Idaho’s teachers are evaluated every year on a scale of 1 to 4. We discovered that 95 percent of Idaho’s teachers earn a 3 for a variety of reasons. Some superintendents admit to intentionally giving all teachers 3s, declaring it “none of the state’s business.” Yet, the state ties teacher pay to those evaluation. Here is our two-year series of stories on this topic
Kerby reprimanded for violating state law and code of ethics
The lawmaker and former superintendent “willfully or deliberately” omitted teacher evaluation data, according to a state review panel.
State reprimands Sugar-Salem superintendent for altering data
“…Dunn misrepresented or deliberately omitted information regarding the evaluation of personnel…” a state agency ruled.
97 percent of teachers earn top marks on latest evaluations
State Board of Education member Debbie Critchfield believes evaluations are improving and the State Board has added more transparency to the process with its annual review process.

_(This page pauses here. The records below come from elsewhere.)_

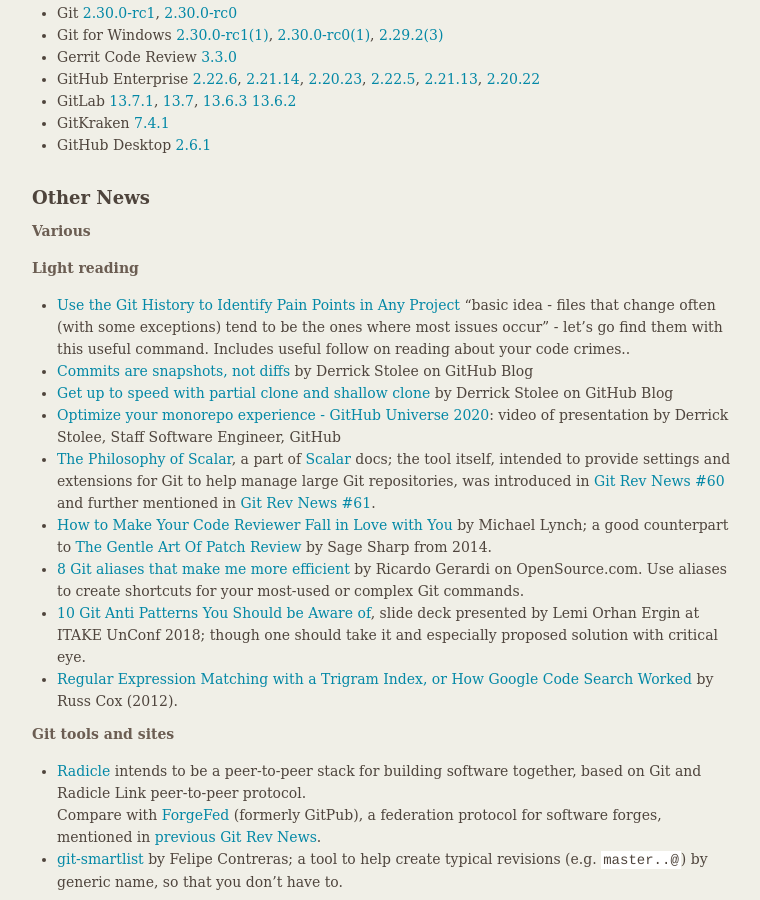
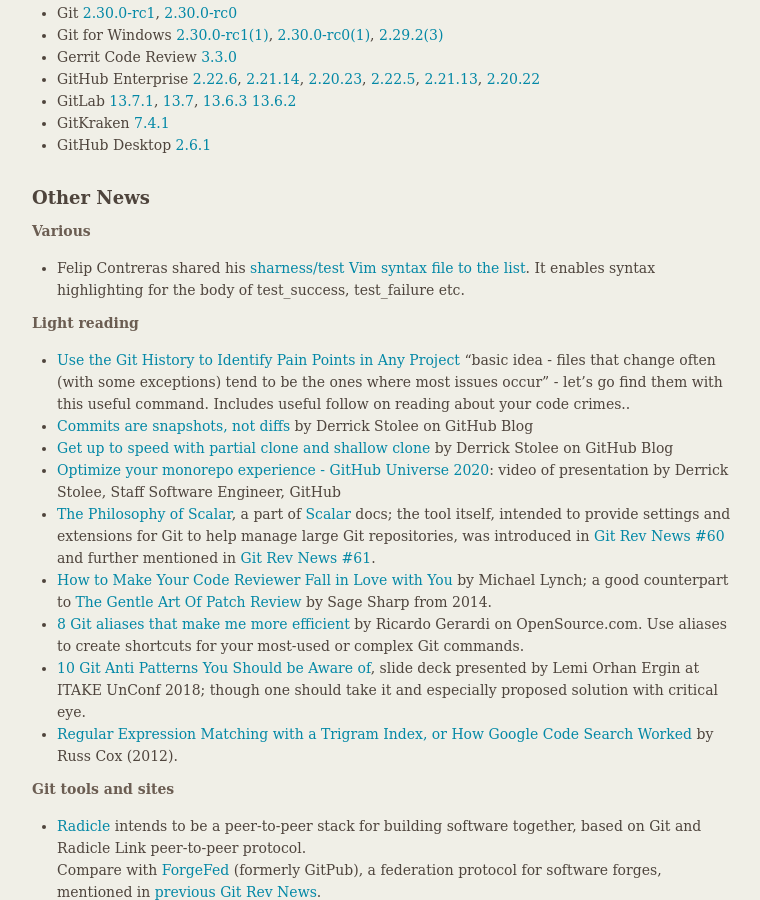
Before and after one commit to git/git.github.io, a Jekyll site: the page built from rev_news/drafts/edition-70.md, in a window 1280 px wide and 900 px high, scrolled down 5860 px. Shown: the whole window, without its empty margins (377-1137 px from the left). Built offline with Jekyll 4.4.1, drawn with Linux system fonts in a browser that asks for light colours.

Commit message:
rn-70: mention Felipe's Vim syntax file

```diff
--- a/rev_news/drafts/edition-70.md
+++ b/rev_news/drafts/edition-70.md
@@ -395,6 +395,8 @@
 
 __Various__
 
+- Felip Contreras shared his [sharness/test Vim syntax file to the list](https://lore.kernel.org/git/CAMP44s1D-Zp3KDS+Hi74a=Lkc7Nc_0qiEzQEF0Pmj=bD8i+=JQ@mail.gmail.com/).
+  It enables syntax highlighting for the body of test_success, test_failure etc.
 
 __Light reading__
 
```
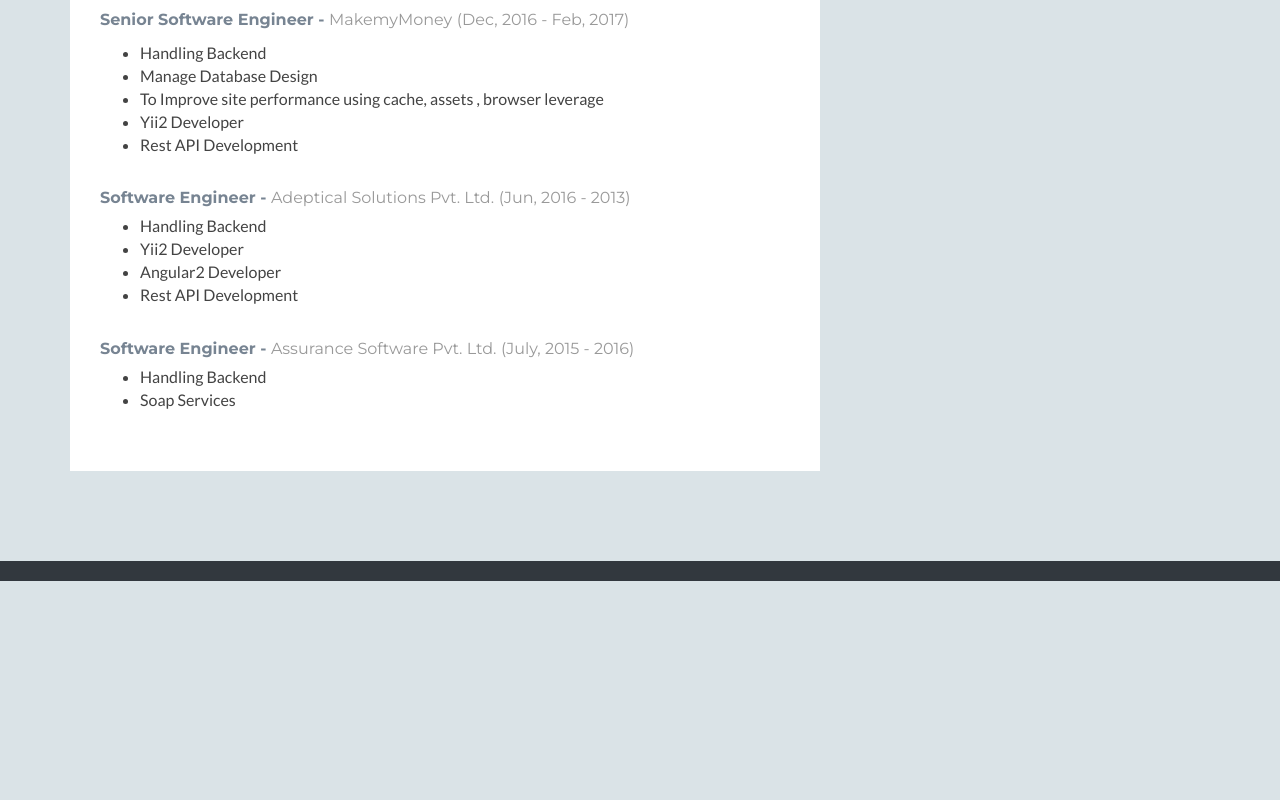
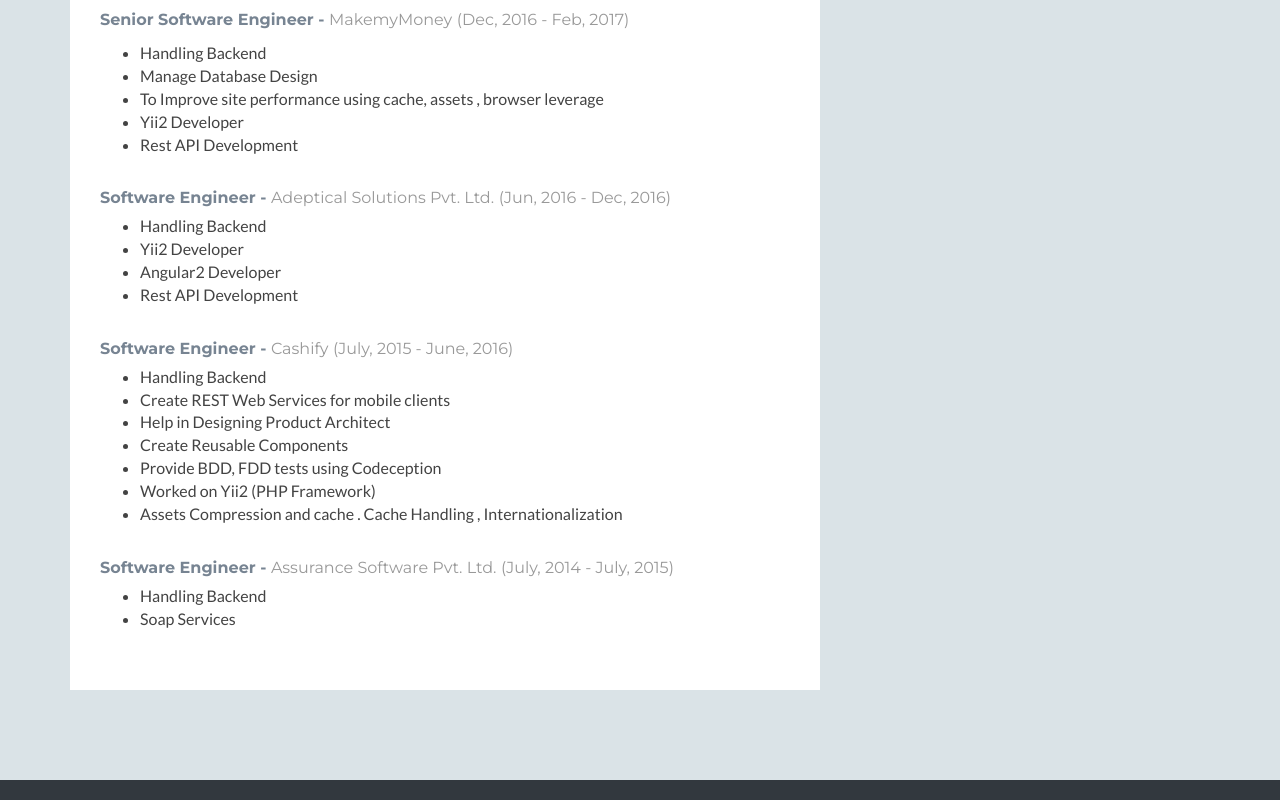
Before and after one commit to doublehrajput/doublehrajput.github.io, a plain HTML site: page index.html in a window 1280 px wide. Shown: the part 3147-3947 px from the top of the page. Before the commit the page ends 3728 px from the top, so only its background shows below. Drawn offline with nearby package versions, Linux system fonts and the light colour scheme; some icons are missing.

Commit message:
experience updated

```diff
--- a/index.html
+++ b/index.html
@@ -144,7 +144,6 @@
                             </div><!--//desc-->
                         </div><!--//item-->
 
-
                         <div class="item row">
                             <a class="col-md-4 col-sm-4 col-xs-12" href="https://cashify.in" target="_blank">
                                 <img class="img-responsive project-image" src="assets/images/projects/project-1.png" alt="project name" />
@@ -197,11 +196,11 @@
                             <p><a class="more-link" href="https://searchbookgo.net/" target="_blank"><i class="fa fa-external-link"></i> Find out more</a></p>
                         </div><!--//item-->
                         <div class="item">
-                            <h3 class="title"><a href="www.batteryfunding.com">Battery Funding</a></h3>
+                            <h3 class="title"><a href="http://www.batteryfunding.com">Battery Funding</a></h3>
                             <p class="summary">
                                 Battery Funding offers banks a portal to send their customers in need of alternative financing. From there, our approved non-bank lending partners fund borrowers to fuel growth. We leverage data and technology to streamline the approval and funding process so your customers can access capital for time-sensitive opportunities.
                             </p>
-                            <p><a class="more-link" href="www.batteryfunding.com" target="_blank"><i class="fa fa-external-link"></i> More</a></p>
+                            <p><a class="more-link" href="http://www.batteryfunding.com" target="_blank"><i class="fa fa-external-link"></i> More</a></p>
                         </div><!--//item-->
 
 
@@ -225,6 +224,7 @@
                                 <li>Yii2 Developer</li>
                             </ul>
                         </div><!--//item-->
+
                         <div class="item">
                             <h3 class="title">Senior Software Engineer - <span class="place"><a href="#">MakemyMoney</a></span> <span class="year">(Dec, 2016 - Feb, 2017)</span></h3>
                             <p>
@@ -239,23 +239,34 @@
                         </div><!--//item-->
 
                         <div class="item">
-                            <h3 class="title">Software Engineer - <span class="place"><a href="#">Adeptical Solutions Pvt. Ltd.</a></span> <span class="year">(Jun, 2016 - 2013)</span></h3>
+                            <h3 class="title">Software Engineer - <span class="place"><a href="#">Adeptical Solutions Pvt. Ltd.</a></span> <span class="year">(Jun, 2016 - Dec, 2016)</span></h3>
                             <ul>
                                 <li>Handling Backend</li>
                                 <li>Yii2 Developer</li>
                                 <li>Angular2 Developer</li>
                                 <li>Rest API Development</li>
                             </ul>
-                            </p>
                         </div><!--//item-->
 
                         <div class="item">
-                            <h3 class="title">Software Engineer - <span class="place"><a href="#">Assurance Software Pvt. Ltd.</a></span> <span class="year">(July, 2015 - 2016)</span></h3>
+                            <h3 class="title">Software Engineer - <span class="place"><a href="#">Cashify</a></span> <span class="year">(July, 2015 - June, 2016)</span></h3>
+                            <ul>
+                                <li>Handling Backend</li>
+                                <li>Create REST Web Services for mobile clients</li>
+                                <li>Help in Designing Product Architect</li>
+                                <li>Create Reusable Components</li>
+                                <li>Provide BDD, FDD tests using Codeception</li>
+                                <li>Worked on Yii2 (PHP Framework)</li>
+                                <li>Assets Compression and cache . Cache Handling , Internationalization</li>
+                            </ul>
+                        </div><!--//item-->
+
+                        <div class="item">
+                            <h3 class="title">Software Engineer - <span class="place"><a href="#">Assurance Software Pvt. Ltd.</a></span> <span class="year">(July, 2014 - July, 2015)</span></h3>
                             <ul>
                                 <li>Handling Backend</li>
                                 <li>Soap Services</li>
                             </ul>
-                            </p>
                         </div><!--//item-->
 
                     </div><!--//content-->
@@ -391,7 +402,7 @@
                             <li><b>3rd Party Integration :</b> 	Auth Login , GCM Notification , Parse Notification</li>
                             <li><b>Assets Compression :</b> 	YUI Compression , Yii Compression ,TSC Compiler, Webpack</li>
                             <li><b>Libraries:</b>			jQuery , TypeScript , ReactJS
-                            <li>AWS:</b>			EC2 Managment, Azure Database,Attaching 						Volumns,Virtual Host, SSL Certificate Install</li>
+                            <li><b>AWS:</b>			EC2 Managment, Azure Database,Attaching 						Volumns,Virtual Host, SSL Certificate Install</li>
                         </ul>
 
                         <hr/>
```
Also changed, not shown: 1 other file.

Danielson framework creator expresses concerns over Idaho teacher evaluations
Charlotte Danielson said local principals and administrators tend to overinflated evaluation scores because of social pressure.
New evaluation report outlines improvements — and ongoing confusion
Fewer than half of evaluations reviewed met all the criteria, according to a State Board of Education report issued Thursday. School leaders say they want better direction going forward. (INSIDE: short video clip of the “salient” point).
Confusion abounds in wake of teacher evaluations review
Some school districts destroy classroom observations, while others keep them and were able to give them to the state for review. A state spokesman said submitting the observations for review “wasn’t optional.”
More errors uncovered in state’s flawed teacher evaluation report
Leaders of two additional school districts said they inaccurately reported awarding identical evaluation scores to all teachers in order to meet a state reporting deadline.
Most teachers receive high marks in error-filled evaluation data
Administrators from 35 school districts and charter schools awarded identical overall scores to all of their teachers, while three school districts confirmed errors or omissions among the data.
Superintendent: Evaluations altered to protect teacher privacy
Sugar-Salem superintendent says release of data he considers private could further hinder efforts to recruit teachers, thereby undermining the goal of the carer ladder salary law.